The mythical, floating realm of Eden is breaking away and vanishing into nothingness. A deep-voiced sword-in-the-stone chooses an unlikely boy as the world's savior and whisks him to another dimension to search for answers. Can Felt and his kinda-sister Viese restore balance to this magical universe? Will there ever be a new idea in RPG storylines?
True, the plot of Atelier Iris 2: The Azoth of Destiny isn't going to shred your scalp off, but its old-school, hand-drawn visuals and general light-hearted environment work wonders. Just like 2005's Eternal Mana. You%26rsquo;re gonna spend a lot of time battling monsters in random encounters and talking to appallingly unhelpful and one-lined villagers, but that's what you get with these traditional RPGs.
Iris 2 diverts from the role-playing norm, however, with its alchemy-based magic system. As you explore the beautifully drawn environments, you'll see rocks, plants and all kinds of goods you can break down into base parts. Now that you have a stock of ingredients, you can reassemble them into bombs, food and a bevy of new, more powerful items. But only Viese can do this, and she's stuck on the quickly departing land of Eden.
Through sheer clich%26eacute;d circumstance, Viese and Felt have a Share Ring that lets them ... share items regardless of where they are. While Felt slashes up the bad guys in the other world (which, of course, is overrun by a greedy empire), he can send raw materials back to Viese for alchemic alterations.
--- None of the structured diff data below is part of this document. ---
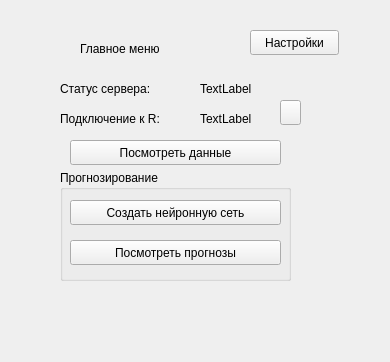
Old version of the form src/widgets/choosemenu.ui in the repository glebmillenium/forecasting-financial-time-series.
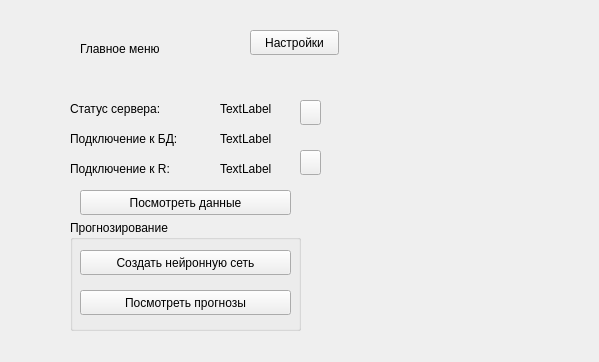
New version of the form.

What changed in the file:
```diff
--- a/src/widgets/choosemenu.ui
+++ b/src/widgets/choosemenu.ui
@@ -6,7 +6,7 @@
    <rect>
     <x>0</x>
     <y>0</y>
-    <width>390</width>
+    <width>599</width>
     <height>362</height>
    </rect>
   </property>
@@ -29,21 +29,21 @@
   <widget class="QLabel" name="label_2">
    <property name="geometry">
     <rect>
-     <x>60</x>
-     <y>80</y>
-     <width>111</width>
+     <x>70</x>
+     <y>130</y>
+     <width>141</width>
      <height>17</height>
     </rect>
    </property>
    <property name="text">
-    <string>Статус сервера:</string>
+    <string>Подключение к БД:</string>
    </property>
   </widget>
   <widget class="QLabel" name="label_3">
    <property name="geometry">
     <rect>
-     <x>60</x>
-     <y>110</y>
+     <x>70</x>
+     <y>160</y>
      <width>131</width>
      <height>17</height>
     </rect>
@@ -52,11 +52,11 @@
     <string>Подключение к R:</string>
    </property>
   </widget>
-  <widget class="QLabel" name="statusServer">
+  <widget class="QLabel" name="statusDB">
    <property name="geometry">
     <rect>
-     <x>200</x>
-     <y>80</y>
+     <x>220</x>
+     <y>130</y>
      <width>67</width>
      <height>17</height>
     </rect>
@@ -68,8 +68,8 @@
   <widget class="QLabel" name="statusR">
    <property name="geometry">
     <rect>
-     <x>200</x>
-     <y>110</y>
+     <x>220</x>
+     <y>160</y>
      <width>67</width>
      <height>17</height>
     </rect>
@@ -81,8 +81,8 @@
   <widget class="QPushButton" name="viewData">
    <property name="geometry">
     <rect>
-     <x>70</x>
-     <y>140</y>
+     <x>80</x>
+     <y>190</y>
      <width>211</width>
      <height>25</height>
     </rect>
@@ -107,8 +107,8 @@
   <widget class="QGroupBox" name="groupBox">
    <property name="geometry">
     <rect>
-     <x>60</x>
-     <y>170</y>
+     <x>70</x>
+     <y>220</y>
      <width>231</width>
      <height>111</height>
     </rect>
@@ -149,7 +149,49 @@
    </property>
    <property name="geometry">
     <rect>
-     <x>280</x>
+     <x>300</x>
+     <y>150</y>
+     <width>21</width>
+     <height>25</height>
+    </rect>
+   </property>
+   <property name="text">
+    <string/>
+   </property>
+  </widget>
+  <widget class="QLabel" name="label_4">
+   <property name="geometry">
+    <rect>
+     <x>70</x>
+     <y>100</y>
+     <width>131</width>
+     <height>17</height>
+    </rect>
+   </property>
+   <property name="text">
+    <string>Статус сервера:</string>
+   </property>
+  </widget>
+  <widget class="QLabel" name="statusServer">
+   <property name="geometry">
+    <rect>
+     <x>220</x>
+     <y>100</y>
+     <width>67</width>
+     <height>17</height>
+    </rect>
+   </property>
+   <property name="text">
+    <string>TextLabel</string>
+   </property>
+  </widget>
+  <widget class="QPushButton" name="retrySocket">
+   <property name="enabled">
+    <bool>true</bool>
+   </property>
+   <property name="geometry">
+    <rect>
+     <x>300</x>
      <y>100</y>
      <width>21</width>
      <height>25</height>
```
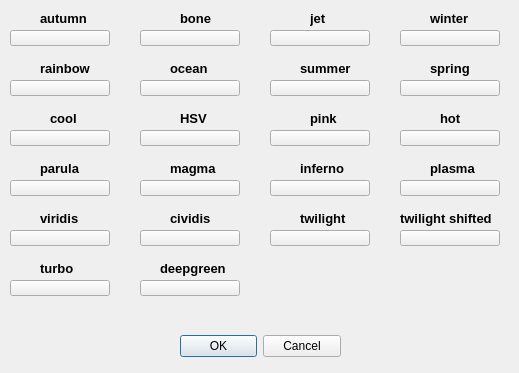
The window that convertir_color_falso.ui (FranciscoDavidCampuzanoMelgarejo/ProyectoInfGraf) describes before a commit, drawn with Qt 5.
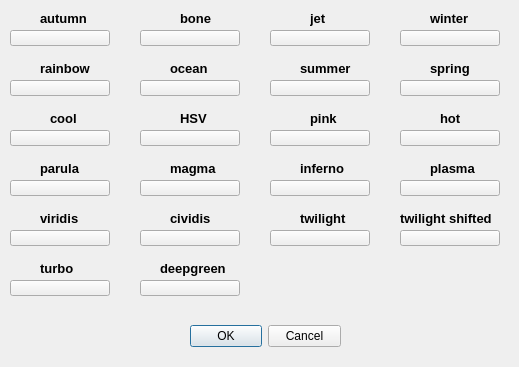
The same window after the commit. Icons and pictures are not drawn.

The edit to the form file:
```diff
--- a/convertir_color_falso.ui
+++ b/convertir_color_falso.ui
@@ -7,7 +7,7 @@
     <x>0</x>
     <y>0</y>
     <width>519</width>
-    <height>373</height>
+    <height>367</height>
    </rect>
   </property>
   <property name="windowTitle">
@@ -16,9 +16,9 @@
   <widget class="QDialogButtonBox" name="buttonBox">
    <property name="geometry">
     <rect>
-     <x>180</x>
-     <y>330</y>
-     <width>161</width>
+     <x>190</x>
+     <y>320</y>
+     <width>151</width>
      <height>32</height>
     </rect>
    </property>
```
Left out of the diff: 2 changed lines with no effect on the pictures.
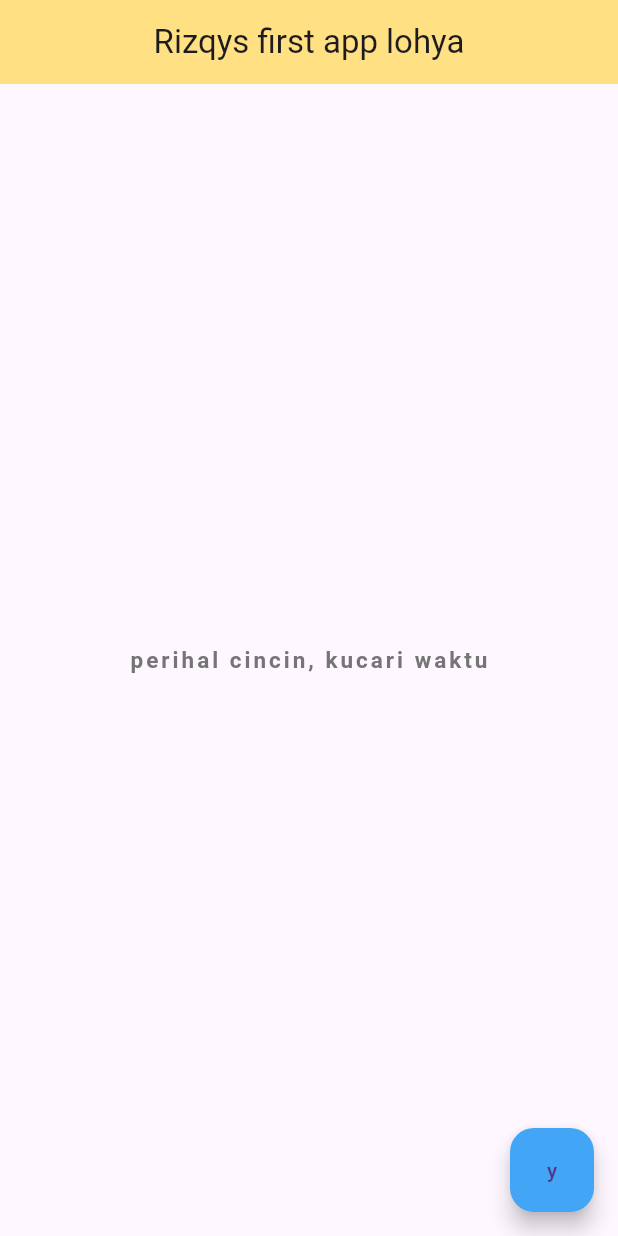
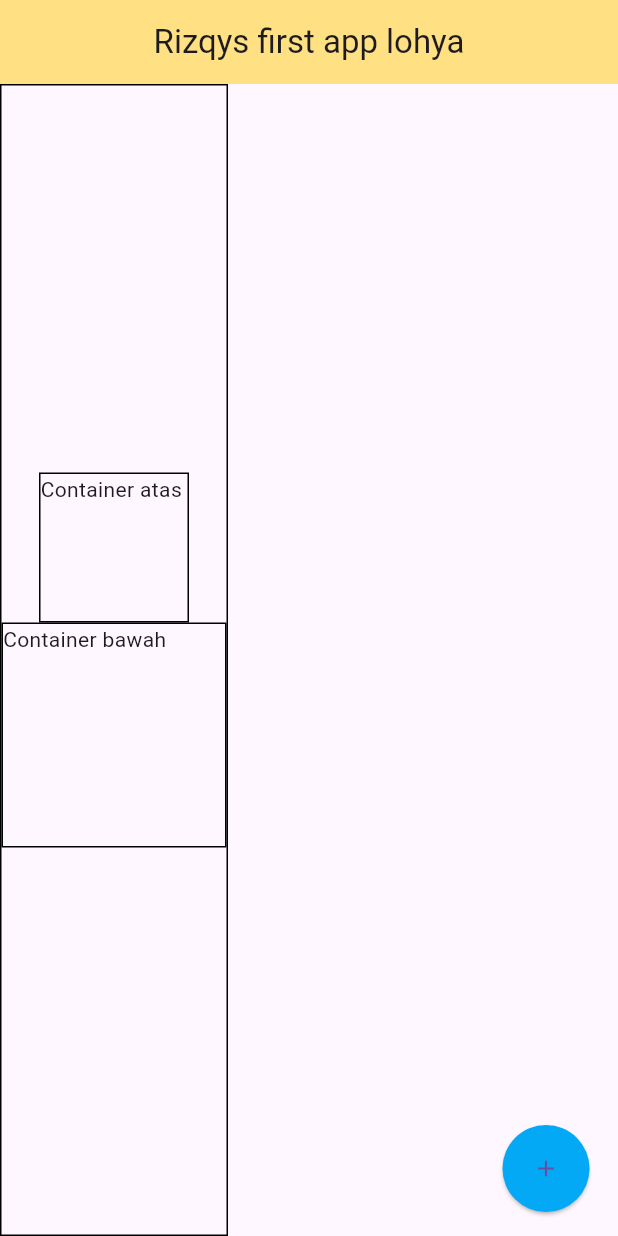
Before and after one commit to qyqystilllearning/ppb_fp_qyqy, a Flutter app: the screen it shows after launch, on a phone screen of 412 x 824 dp. Run offline on Flutter 3.47's test engine with Material 3 defaults, Android fonts, the phone set to English and light mode, and no system bars.

Commit message:
container and icons

```diff
--- a/lib/main.dart
+++ b/lib/main.dart
@@ -13,21 +13,41 @@
             centerTitle: true,
             backgroundColor: Colors.amber[200],
           ),
-          body: Center( // the body (the main content)
-            child: Text(
-              'perihal cincin, kucari waktu',
-              style: TextStyle(
-                fontSize: 15.0,
-                fontWeight: FontWeight.bold,
-                letterSpacing: 2.0,
-                color: Colors.grey[600],
-              ),
+          body: Container(
+            decoration: BoxDecoration(
+              border: Border.all(color: Colors.black),
+            ),
+            child: Column(
+              mainAxisAlignment: MainAxisAlignment.center,
+              crossAxisAlignment: CrossAxisAlignment.center,
+              children: [
+                Container(
+                  decoration: BoxDecoration(
+                    border: Border.all(color: Colors.black),
+                  ),
+                  width: 100,
+                  height: 100,
+                  child: Text('Container atas'),
+                ),
+                Container(
+                  decoration: BoxDecoration(
+                    border: Border.all(color: Colors.black),
+                  ),
+                  width: 150,
+                  height: 150,
+                  child: Text('Container bawah'),
+                ),
+              ],
             ),
           ),
-          floatingActionButton: FloatingActionButton( // the floating action button (the button that floats on the screen)
+          floatingActionButton: ElevatedButton(
             onPressed: () {},
-            child: Text('y'),
-            backgroundColor: Color(0xFF42A5F5),
+            child: Icon(Icons.add),
+            style: ElevatedButton.styleFrom(
+              backgroundColor: Colors.lightBlue,
+              shape: CircleBorder(),
+              padding: EdgeInsets.all(20.0),
+            ),
           ),
         ),
       );
```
The character swap can be done at any time from any save point, but we had a lot more fun fighting knights than mixing potions.